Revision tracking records
☆ ☆ ☆ ☆ ☆

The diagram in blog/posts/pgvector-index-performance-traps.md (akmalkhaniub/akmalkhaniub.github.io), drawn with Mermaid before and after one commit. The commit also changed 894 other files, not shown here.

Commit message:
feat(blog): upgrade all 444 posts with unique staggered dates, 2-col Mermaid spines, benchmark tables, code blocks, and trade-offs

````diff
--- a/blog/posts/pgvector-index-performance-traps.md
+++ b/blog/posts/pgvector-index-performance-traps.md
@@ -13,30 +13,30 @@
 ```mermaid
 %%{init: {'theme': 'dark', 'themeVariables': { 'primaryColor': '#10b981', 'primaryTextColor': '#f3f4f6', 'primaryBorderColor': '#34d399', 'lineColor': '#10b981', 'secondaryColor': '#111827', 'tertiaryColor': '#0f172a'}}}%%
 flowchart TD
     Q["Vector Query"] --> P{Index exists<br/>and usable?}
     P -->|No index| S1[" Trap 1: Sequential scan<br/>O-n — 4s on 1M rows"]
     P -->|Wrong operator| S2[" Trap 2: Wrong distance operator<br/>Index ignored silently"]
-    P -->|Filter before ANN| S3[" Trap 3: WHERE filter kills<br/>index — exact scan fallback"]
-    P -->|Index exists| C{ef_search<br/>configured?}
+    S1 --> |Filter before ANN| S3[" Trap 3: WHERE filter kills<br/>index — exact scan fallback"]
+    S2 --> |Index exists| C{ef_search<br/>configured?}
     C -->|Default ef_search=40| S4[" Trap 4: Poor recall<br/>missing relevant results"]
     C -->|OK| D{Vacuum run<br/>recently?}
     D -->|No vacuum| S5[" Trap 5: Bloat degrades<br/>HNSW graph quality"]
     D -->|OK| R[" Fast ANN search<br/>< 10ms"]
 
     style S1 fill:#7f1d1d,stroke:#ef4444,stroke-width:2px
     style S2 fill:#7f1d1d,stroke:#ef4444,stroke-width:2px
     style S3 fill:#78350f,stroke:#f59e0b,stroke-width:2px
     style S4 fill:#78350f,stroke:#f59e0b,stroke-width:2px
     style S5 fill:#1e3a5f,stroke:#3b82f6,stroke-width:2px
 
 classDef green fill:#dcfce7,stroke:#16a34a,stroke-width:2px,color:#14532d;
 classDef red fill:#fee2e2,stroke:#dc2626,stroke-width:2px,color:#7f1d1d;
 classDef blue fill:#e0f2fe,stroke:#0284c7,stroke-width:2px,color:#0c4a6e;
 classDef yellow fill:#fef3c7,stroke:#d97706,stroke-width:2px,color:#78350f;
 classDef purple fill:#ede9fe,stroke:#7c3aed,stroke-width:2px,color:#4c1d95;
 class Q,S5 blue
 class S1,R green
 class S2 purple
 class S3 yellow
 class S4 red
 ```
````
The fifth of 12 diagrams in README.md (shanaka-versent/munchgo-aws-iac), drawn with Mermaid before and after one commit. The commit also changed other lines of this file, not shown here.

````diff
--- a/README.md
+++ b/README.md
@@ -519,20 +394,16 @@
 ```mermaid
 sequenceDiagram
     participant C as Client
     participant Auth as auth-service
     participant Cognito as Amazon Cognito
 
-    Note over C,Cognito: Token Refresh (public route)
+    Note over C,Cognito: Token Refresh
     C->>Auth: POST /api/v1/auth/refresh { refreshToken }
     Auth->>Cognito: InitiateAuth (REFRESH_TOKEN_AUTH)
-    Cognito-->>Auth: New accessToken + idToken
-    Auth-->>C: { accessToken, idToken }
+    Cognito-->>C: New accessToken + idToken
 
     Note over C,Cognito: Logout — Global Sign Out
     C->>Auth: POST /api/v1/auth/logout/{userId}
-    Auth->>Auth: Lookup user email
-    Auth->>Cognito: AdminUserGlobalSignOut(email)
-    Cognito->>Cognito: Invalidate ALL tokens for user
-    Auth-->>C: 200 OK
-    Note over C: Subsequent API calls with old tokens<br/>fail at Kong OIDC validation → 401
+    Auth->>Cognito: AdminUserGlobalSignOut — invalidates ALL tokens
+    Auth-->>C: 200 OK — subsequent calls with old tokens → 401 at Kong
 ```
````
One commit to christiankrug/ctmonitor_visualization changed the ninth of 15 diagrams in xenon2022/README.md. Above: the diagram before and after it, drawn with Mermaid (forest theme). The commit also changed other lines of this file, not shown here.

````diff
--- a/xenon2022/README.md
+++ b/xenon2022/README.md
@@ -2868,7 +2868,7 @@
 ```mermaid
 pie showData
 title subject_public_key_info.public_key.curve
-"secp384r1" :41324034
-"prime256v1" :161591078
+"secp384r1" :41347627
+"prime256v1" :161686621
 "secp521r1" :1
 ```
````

☆ ☆ ☆ ☆ ☆

__Task description__: Extract, exactly, the lines above that begin at the line containing "class S4 red" and end at the final line of the records; add no other text.

__Final answer__:
 class S4 red
 ```
````
The fifth of 12 diagrams in README.md (shanaka-versent/munchgo-aws-iac), drawn with Mermaid before and after one commit. The commit also changed other lines of this file, not shown here.

````diff
--- a/README.md
+++ b/README.md
@@ -519,20 +394,16 @@
 ```mermaid
 sequenceDiagram
     participant C as Client
     participant Auth as auth-service
     participant Cognito as Amazon Cognito
 
-    Note over C,Cognito: Token Refresh (public route)
+    Note over C,Cognito: Token Refresh
     C->>Auth: POST /api/v1/auth/refresh { refreshToken }
     Auth->>Cognito: InitiateAuth (REFRESH_TOKEN_AUTH)
-    Cognito-->>Auth: New accessToken + idToken
-    Auth-->>C: { accessToken, idToken }
+    Cognito-->>C: New accessToken + idToken
 
     Note over C,Cognito: Logout — Global Sign Out
     C->>Auth: POST /api/v1/auth/logout/{userId}
-    Auth->>Auth: Lookup user email
-    Auth->>Cognito: AdminUserGlobalSignOut(email)
-    Cognito->>Cognito: Invalidate ALL tokens for user
-    Auth-->>C: 200 OK
-    Note over C: Subsequent API calls with old tokens<br/>fail at Kong OIDC validation → 401
+    Auth->>Cognito: AdminUserGlobalSignOut — invalidates ALL tokens
+    Auth-->>C: 200 OK — subsequent calls with old tokens → 401 at Kong
 ```
````
One commit to christiankrug/ctmonitor_visualization changed the ninth of 15 diagrams in xenon2022/README.md. Above: the diagram before and after it, drawn with Mermaid (forest theme). The commit also changed other lines of this file, not shown here.

````diff
--- a/xenon2022/README.md
+++ b/xenon2022/README.md
@@ -2868,7 +2868,7 @@
 ```mermaid
 pie showData
 title subject_public_key_info.public_key.curve
-"secp384r1" :41324034
-"prime256v1" :161591078
+"secp384r1" :41347627
+"prime256v1" :161686621
 "secp521r1" :1
 ```
````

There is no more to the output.